When JetBlue needs to justify the cost of their new navigation system, what do they do?  They turn to the numbers to calculate the cost savings gained.


And since navigation has everything to do with geospatial analysis, they determine that using this navigation system for landings at JFK will shorten the fleet’s landing path enough to save 18 gallons of jet fuel, which equates to about $50, per flight.

It will come as no surprise that Navteq, a navigation data provider purchased by Nokia in 2007 for $8.1 billion, has been making the same argument for everyday vehicle driving since 2009.

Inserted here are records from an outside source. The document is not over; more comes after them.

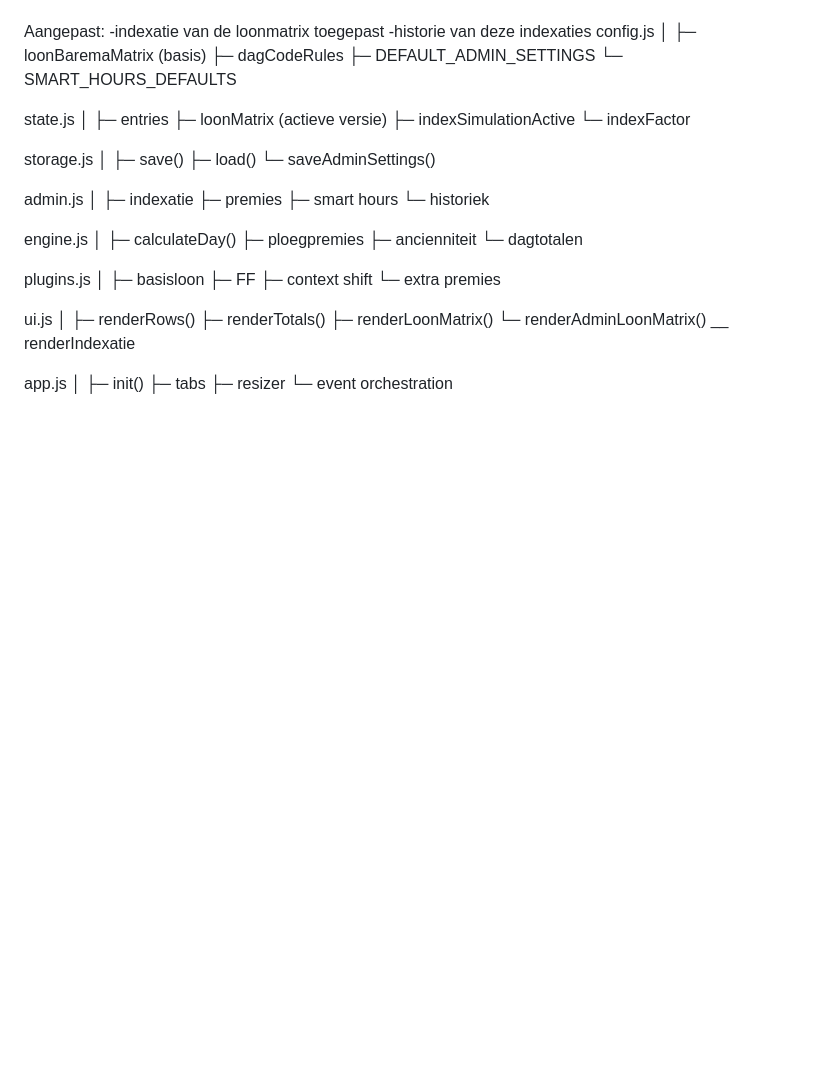
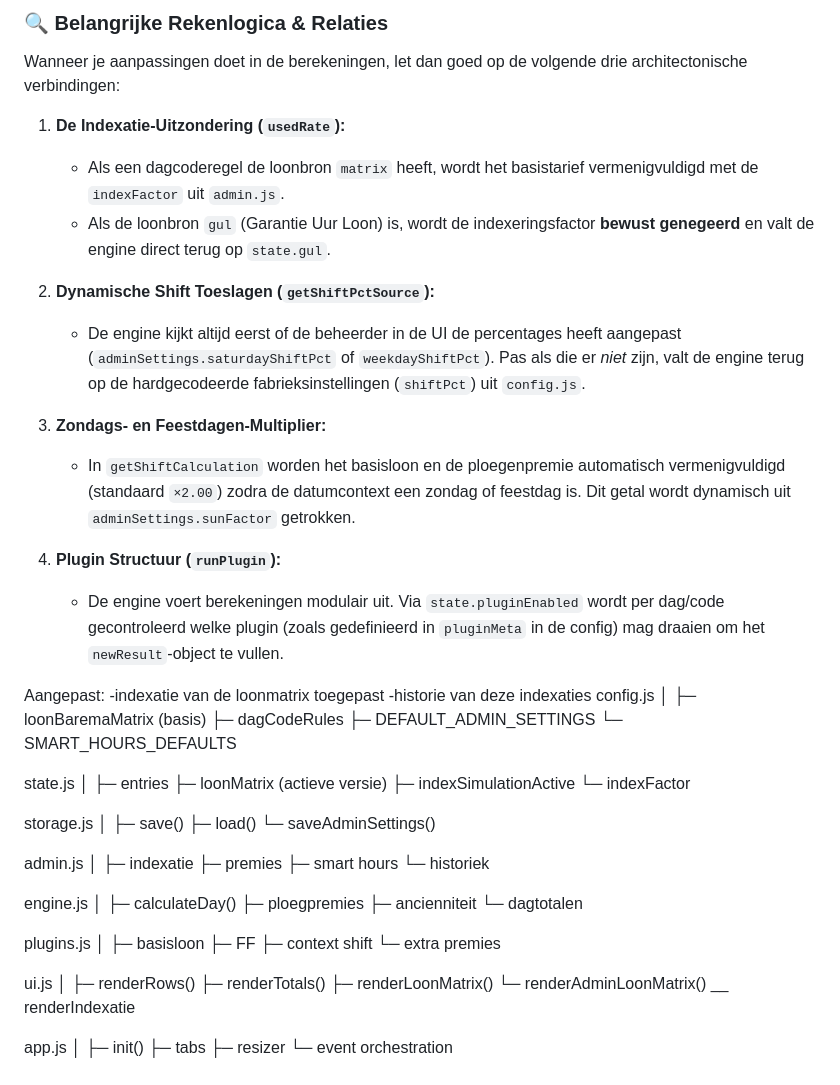
Before and after one commit to Klenne72/Loon_app, a Markdown page: README.md, the part around one of its changes. GitHub-like rendering; blank space fills up the shorter version.

Commit message:
Enhance README with engine.js connections and logic
Added a diagram and important calculation logic details to the README.

```diff
--- a/README.md
+++ b/README.md
@@ -116,3 +167,19 @@ Als je wilt, kunnen we nu kijken naar de **Payroll Engine / Render module** (de
+### 🔍 Belangrijke Rekenlogica & Relaties
+
+Wanneer je aanpassingen doet in de berekeningen, let dan goed op de volgende drie architectonische verbindingen:
+
+1. **De Indexatie-Uitzondering (`usedRate`):**
+   * Als een dagcoderegel de loonbron `matrix` heeft, wordt het basistarief vermenigvuldigd met de `indexFactor` uit `admin.js`.
+   * Als de loonbron `gul` (Garantie Uur Loon) is, wordt de indexeringsfactor **bewust genegeerd** en valt de engine direct terug op `state.gul`.
+
+2. **Dynamische Shift Toeslagen (`getShiftPctSource`):**
+   * De engine kijkt altijd eerst of de beheerder in de UI de percentages heeft aangepast (`adminSettings.saturdayShiftPct` of `weekdayShiftPct`). Pas als die er *niet* zijn, valt de engine terug op de hardgecodeerde fabrieksinstellingen (`shiftPct`) uit `config.js`.
+
+3. **Zondags- en Feestdagen-Multiplier:**
+   * In `getShiftCalculation` worden het basisloon en de ploegenpremie automatisch vermenigvuldigd (standaard `×2.00`) zodra de datumcontext een zondag of feestdag is. Dit getal wordt dynamisch uit `adminSettings.sunFactor` getrokken.
+
+4. **Plugin Structuur (`runPlugin`):**
+   * De engine voert berekeningen modulair uit. Via `state.pluginEnabled` wordt per dag/code gecontroleerd welke plugin (zoals gedefinieerd in `pluginMeta` in de config) mag draaien om het `newResult`-object te vullen.
 
 
 Aangepast:
```
Also changed, not shown: other parts of README.md (+52 -1 lines).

What would really be amazing is if whomever sold the navigation system cost-savings concept to JetBlue produced these results before the decision was made to move forward with the project; and if they have similar analyses for each hub with the potential future savings once approved.  Now that would be powerful marketing.